#### Data shown

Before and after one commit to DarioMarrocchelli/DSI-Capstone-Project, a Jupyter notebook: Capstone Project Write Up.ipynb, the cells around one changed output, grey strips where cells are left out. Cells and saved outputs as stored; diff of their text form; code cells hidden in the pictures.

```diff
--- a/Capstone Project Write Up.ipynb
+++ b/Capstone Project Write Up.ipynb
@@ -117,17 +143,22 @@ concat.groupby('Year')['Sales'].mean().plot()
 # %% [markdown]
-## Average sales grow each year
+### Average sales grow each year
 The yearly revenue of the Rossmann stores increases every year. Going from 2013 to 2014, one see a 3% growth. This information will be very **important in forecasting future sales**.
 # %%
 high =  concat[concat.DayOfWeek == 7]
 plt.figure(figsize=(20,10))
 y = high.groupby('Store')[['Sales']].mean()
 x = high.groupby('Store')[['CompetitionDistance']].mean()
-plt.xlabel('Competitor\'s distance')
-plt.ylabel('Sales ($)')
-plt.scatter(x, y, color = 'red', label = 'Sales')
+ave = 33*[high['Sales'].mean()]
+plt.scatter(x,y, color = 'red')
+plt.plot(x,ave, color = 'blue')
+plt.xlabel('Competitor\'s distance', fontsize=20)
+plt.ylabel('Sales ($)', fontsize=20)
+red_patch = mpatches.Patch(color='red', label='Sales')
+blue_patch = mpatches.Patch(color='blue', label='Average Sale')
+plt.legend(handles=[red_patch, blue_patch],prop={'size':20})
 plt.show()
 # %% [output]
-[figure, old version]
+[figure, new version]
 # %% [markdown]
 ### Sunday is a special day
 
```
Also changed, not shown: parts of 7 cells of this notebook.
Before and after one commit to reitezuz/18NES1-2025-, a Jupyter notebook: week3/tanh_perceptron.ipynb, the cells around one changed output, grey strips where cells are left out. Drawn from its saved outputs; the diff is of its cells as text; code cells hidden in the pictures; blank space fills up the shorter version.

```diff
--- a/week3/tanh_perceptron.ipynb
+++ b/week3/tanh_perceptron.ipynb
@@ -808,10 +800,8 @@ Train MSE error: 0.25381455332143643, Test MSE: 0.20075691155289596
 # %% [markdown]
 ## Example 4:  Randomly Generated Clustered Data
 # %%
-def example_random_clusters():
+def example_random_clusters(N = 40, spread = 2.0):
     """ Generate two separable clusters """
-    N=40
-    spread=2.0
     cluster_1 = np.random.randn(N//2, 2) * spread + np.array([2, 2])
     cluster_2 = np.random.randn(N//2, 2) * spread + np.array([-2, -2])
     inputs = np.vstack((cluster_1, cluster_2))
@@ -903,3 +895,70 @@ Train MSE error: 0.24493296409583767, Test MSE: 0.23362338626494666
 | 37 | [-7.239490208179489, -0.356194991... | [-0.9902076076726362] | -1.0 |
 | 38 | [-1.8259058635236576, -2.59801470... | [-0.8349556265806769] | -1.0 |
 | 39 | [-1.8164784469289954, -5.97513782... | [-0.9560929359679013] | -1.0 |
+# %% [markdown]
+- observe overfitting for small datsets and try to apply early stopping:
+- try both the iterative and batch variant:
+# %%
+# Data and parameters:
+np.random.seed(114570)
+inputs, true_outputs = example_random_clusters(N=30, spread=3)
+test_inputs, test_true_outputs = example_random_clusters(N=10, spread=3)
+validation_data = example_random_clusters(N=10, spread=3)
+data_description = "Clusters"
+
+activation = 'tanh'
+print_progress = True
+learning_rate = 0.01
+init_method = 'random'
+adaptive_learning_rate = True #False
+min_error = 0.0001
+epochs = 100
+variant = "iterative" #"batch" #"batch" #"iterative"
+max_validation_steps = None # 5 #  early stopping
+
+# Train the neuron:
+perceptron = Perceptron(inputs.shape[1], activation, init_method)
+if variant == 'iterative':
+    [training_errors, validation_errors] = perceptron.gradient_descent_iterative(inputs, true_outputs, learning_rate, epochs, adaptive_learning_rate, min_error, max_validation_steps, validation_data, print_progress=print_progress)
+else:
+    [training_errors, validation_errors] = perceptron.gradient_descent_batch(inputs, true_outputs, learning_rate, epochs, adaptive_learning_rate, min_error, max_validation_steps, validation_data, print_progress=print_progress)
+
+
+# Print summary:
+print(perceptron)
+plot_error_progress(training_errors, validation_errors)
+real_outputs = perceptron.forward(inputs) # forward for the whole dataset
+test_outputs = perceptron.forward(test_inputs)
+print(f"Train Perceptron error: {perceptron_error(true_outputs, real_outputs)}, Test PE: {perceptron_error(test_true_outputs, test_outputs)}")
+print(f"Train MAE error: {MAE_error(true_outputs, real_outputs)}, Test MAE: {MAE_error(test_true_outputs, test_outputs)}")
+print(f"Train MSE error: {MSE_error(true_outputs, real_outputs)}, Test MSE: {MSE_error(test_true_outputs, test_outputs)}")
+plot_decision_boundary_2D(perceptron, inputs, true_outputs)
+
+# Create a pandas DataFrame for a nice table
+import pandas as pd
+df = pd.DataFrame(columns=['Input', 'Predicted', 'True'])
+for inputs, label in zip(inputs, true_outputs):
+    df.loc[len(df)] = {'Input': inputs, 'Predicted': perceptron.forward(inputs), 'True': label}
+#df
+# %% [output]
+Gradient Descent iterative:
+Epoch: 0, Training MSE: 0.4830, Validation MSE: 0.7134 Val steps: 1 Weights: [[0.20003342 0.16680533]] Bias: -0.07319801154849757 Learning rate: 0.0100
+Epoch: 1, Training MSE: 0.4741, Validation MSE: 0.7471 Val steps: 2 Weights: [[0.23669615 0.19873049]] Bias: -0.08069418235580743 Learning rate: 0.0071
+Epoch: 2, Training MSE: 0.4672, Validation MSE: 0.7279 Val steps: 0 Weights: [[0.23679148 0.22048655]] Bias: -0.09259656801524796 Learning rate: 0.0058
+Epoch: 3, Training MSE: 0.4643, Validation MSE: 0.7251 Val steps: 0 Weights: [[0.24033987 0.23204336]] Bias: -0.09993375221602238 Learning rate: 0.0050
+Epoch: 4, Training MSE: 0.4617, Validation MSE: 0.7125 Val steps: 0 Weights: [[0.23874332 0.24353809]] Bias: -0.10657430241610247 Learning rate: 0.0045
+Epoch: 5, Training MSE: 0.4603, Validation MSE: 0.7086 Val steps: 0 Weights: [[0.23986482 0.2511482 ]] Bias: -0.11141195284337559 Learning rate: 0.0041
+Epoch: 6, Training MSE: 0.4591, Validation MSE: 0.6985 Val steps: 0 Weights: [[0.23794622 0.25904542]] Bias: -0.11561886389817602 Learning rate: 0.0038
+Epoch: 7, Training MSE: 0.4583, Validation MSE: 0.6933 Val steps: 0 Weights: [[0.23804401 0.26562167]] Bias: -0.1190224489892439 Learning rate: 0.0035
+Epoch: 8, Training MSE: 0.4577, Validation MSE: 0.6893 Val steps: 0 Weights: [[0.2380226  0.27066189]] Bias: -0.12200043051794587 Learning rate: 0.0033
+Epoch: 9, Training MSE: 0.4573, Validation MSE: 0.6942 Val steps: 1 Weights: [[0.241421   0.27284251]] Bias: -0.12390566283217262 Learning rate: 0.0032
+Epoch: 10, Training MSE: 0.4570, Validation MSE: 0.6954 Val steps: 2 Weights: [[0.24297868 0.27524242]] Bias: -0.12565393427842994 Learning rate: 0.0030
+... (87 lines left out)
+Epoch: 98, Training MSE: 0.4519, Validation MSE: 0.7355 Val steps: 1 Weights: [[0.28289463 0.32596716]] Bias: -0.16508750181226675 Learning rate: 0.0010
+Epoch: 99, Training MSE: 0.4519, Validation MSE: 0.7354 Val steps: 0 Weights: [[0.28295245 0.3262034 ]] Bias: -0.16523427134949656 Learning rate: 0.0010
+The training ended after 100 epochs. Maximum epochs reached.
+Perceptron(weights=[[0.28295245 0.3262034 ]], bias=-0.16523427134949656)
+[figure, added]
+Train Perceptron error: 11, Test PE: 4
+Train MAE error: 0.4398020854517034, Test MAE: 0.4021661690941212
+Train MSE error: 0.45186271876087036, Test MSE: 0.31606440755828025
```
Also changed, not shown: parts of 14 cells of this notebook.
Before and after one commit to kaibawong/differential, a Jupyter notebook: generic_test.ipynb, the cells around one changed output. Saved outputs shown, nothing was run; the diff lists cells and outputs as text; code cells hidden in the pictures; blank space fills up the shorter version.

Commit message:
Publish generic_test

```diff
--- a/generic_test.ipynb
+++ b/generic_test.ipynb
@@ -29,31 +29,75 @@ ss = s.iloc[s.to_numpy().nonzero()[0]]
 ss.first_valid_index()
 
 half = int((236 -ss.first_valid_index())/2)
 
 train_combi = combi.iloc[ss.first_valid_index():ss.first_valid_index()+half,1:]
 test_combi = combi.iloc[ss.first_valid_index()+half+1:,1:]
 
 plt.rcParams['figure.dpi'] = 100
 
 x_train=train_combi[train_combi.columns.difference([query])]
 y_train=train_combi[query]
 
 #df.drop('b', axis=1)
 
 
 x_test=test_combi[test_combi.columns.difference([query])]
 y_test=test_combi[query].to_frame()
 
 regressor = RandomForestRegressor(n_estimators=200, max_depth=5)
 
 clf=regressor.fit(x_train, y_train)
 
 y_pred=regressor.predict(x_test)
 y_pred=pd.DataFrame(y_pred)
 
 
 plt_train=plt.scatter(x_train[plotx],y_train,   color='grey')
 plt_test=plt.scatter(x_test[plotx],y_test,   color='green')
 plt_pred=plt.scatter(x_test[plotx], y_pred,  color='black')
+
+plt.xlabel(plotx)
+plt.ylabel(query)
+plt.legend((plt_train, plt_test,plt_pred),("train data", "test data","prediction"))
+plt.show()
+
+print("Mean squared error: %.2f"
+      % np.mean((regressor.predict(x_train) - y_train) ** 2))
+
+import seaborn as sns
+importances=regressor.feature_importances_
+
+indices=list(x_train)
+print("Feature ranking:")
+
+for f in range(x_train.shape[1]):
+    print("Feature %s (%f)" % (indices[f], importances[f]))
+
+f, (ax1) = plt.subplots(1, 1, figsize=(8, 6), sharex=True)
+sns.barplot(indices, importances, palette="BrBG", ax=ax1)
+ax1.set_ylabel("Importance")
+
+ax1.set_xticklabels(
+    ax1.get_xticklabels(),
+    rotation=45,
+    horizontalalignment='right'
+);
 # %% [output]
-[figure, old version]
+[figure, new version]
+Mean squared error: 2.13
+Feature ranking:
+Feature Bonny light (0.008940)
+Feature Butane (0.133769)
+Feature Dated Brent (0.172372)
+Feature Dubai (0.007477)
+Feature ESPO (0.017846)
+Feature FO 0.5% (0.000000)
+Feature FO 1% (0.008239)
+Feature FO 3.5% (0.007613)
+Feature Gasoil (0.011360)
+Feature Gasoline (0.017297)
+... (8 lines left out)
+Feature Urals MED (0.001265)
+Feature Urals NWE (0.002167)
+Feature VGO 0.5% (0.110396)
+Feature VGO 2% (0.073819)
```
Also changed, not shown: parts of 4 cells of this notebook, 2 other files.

########

**What you should do:** Find each line of the data above that holds the word "high", then copy it.

**Response to this task:**
 high =  concat[concat.DayOfWeek == 7]
 y = high.groupby('Store')[['Sales']].mean()
 x = high.groupby('Store')[['CompetitionDistance']].mean()
+ave = 33*[high['Sales'].mean()]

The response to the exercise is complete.